I’m sure you’ve all seen the iOS Mail app, which displays the number of unread messages in a small red badge in the top right of the app icon. You can do this too with your Xojo app and the magic of the Declare command.
So how can this be used with Xojo? Using just five Declare commands, which I’ll cover step-by-step.
At first glance, it seems like it is as simple as using the property to set the badge number. Well, it used to be that simple in iOS 7 and earlier. But starting with iOS 8, you are now required to first get the user’s permission by calling the registerUserNotificationSettings method on UIApplication. Looking at that page, you’ll see that to register for a notification, you have to supply an instance of UIUserNotificationSettings that is configured for badge icon permission. So I’m going to start there.
But before jumping right in, there is a helper function I need in order to get references to iOS classes: NSClassFromString. So this is the first Declare and it looks like this:
Declare Function NSClassFromString Lib "Foundation" (name As CFStringRef) As Ptr
Now I can get a reference to UIUserNotificationSettings by calling this method:
Dim notificationSettings As Ptr = NSClassFromString("UIUserNotificationSettings")
This class has a shared method (settingsForTypes:categories:) that can be called to get an instance configured for use with registerUserNotificationSettings. Its Declare (our second) looks like this:
Declare Function settings Lib "UIKit" Selector "settingsForTypes:categories:" _ (obj As Ptr, allowedTypes As Integer, actionSettings As Ptr) As Ptr
Looking at that method declaration, note the trailing colon in the name. This is necessary because the method takes parameters. Do not forget to include it or the method will not be found and your app will crash when you run it.
The first parameter (obj As Ptr) is for you to pass in the reference to the UIUserNotificationSettings class. The second parameter (allowedTypes As Integer) is the type of notification you want to use, and the third parameter (actionSettings As Ptr) is for groups of notifications, but I won’t be using that.
You can now call the method by supplying the reference to the class we have stored in notificationSettings. For the allowedTypes, the value “1” indicates a badge icon notification:
Dim settingsObject As Ptr = settings(notificationSettings, 1, Nil)
This gives me an instance of UIUserNotificationSettings that I can then pass to the registerUserNotificationSettings method. In order to call that method I now need a reference to the UIApplication instance for the running app. To get that the third Declare is needed:
Declare Function sharedApplication Lib "UIKit" Selector "sharedApplication" (obj As Ptr) As Ptr
The Declare to call that method looks like this:

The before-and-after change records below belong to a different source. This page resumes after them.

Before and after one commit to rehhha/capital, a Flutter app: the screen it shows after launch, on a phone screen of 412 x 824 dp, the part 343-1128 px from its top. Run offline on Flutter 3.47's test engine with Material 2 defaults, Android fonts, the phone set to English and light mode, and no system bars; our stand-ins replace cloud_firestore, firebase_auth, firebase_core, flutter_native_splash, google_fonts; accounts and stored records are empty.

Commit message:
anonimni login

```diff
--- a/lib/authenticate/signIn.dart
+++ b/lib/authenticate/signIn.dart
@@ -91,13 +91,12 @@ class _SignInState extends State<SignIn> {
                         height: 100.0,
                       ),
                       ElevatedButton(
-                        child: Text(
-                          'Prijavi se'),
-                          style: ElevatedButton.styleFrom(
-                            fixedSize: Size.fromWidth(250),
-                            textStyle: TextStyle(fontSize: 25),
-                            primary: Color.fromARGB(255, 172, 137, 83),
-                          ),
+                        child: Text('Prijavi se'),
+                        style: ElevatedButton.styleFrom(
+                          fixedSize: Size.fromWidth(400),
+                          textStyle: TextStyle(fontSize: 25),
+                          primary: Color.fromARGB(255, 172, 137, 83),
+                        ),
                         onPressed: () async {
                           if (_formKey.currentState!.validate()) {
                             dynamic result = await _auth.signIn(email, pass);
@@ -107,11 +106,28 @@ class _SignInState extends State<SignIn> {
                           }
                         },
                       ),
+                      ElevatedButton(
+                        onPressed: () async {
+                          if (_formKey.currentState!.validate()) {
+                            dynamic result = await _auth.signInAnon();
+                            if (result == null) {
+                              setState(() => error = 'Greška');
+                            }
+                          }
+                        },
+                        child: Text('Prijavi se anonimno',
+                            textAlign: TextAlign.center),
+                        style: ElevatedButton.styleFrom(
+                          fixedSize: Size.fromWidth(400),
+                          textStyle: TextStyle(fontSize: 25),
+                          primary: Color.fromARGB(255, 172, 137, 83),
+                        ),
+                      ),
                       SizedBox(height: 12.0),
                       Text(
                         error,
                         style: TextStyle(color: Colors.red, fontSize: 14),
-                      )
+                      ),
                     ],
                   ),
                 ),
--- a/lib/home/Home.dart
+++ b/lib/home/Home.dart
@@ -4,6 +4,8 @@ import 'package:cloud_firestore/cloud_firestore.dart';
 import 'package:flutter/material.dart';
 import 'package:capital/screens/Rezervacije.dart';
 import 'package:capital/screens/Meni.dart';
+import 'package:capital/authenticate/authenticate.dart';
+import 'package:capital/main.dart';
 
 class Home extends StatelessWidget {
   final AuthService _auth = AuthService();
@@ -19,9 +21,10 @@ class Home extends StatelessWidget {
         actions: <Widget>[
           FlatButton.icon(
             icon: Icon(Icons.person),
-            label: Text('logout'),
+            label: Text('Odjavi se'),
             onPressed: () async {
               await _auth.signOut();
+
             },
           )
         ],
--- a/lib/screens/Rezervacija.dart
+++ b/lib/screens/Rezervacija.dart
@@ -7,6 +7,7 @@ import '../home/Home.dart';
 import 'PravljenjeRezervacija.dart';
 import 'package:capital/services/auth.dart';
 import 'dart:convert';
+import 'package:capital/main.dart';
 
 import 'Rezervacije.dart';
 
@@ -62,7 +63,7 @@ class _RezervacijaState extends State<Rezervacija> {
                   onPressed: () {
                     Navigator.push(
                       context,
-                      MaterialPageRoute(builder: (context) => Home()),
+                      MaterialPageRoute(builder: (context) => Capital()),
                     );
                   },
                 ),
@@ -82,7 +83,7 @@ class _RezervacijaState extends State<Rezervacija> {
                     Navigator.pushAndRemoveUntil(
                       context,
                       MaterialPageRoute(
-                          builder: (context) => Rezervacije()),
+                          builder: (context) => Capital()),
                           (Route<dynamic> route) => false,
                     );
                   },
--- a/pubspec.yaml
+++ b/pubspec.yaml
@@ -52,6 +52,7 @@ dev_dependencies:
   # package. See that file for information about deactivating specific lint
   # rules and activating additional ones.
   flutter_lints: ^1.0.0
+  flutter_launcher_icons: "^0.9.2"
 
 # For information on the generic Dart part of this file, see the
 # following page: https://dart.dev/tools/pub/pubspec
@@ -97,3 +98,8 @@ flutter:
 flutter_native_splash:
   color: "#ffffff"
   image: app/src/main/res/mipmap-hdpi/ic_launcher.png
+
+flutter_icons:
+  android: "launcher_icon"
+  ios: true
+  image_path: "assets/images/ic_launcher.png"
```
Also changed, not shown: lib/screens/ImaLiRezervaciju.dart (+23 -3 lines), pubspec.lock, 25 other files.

Dim sharedApp As Ptr = sharedApplication(NSClassFromString("UIApplication"))
This is the fourth declare to the registerUserNotificationSettings method:
Declare Sub registerUserNotificationSettings Lib "UIKit" Selector "registerUserNotificationSettings:" _ (obj As Ptr, settings As Ptr)
You call this method by passing in the reference to the shared app and the settings:
Lastly, we arrive at the fifth and final declare which calls the applicationIconBadgeNumber property that was the first thing I identified. Its Declare looks like this:
Declare Sub applicationIconBadgeNumber Lib "UIKit" Selector "setApplicationIconBadgeNumber:" _ (id As Ptr, value As Integer)
One thing to note is that because this is a property, the name has to be adjusted a bit. Rather than using “applicationIconBadgeNumber”, you have to use the name of the “setter”, which prefixes “set” and tweaks the casing. So the name instead is “setApplicationIconBadgeNumber:”. Remember the trailing colon since a parameter is passed!
And don’t forget that these Selector names are all case-sensitive!
And finally, you call the method like this to set the number 42 on the badge:
You’ll have to press home to get back to Springboard so you can see the app icon with the badge, of course!
You can download the project that adds this as an extension method to iOSApplication so you can call it like this:
And you are all set now!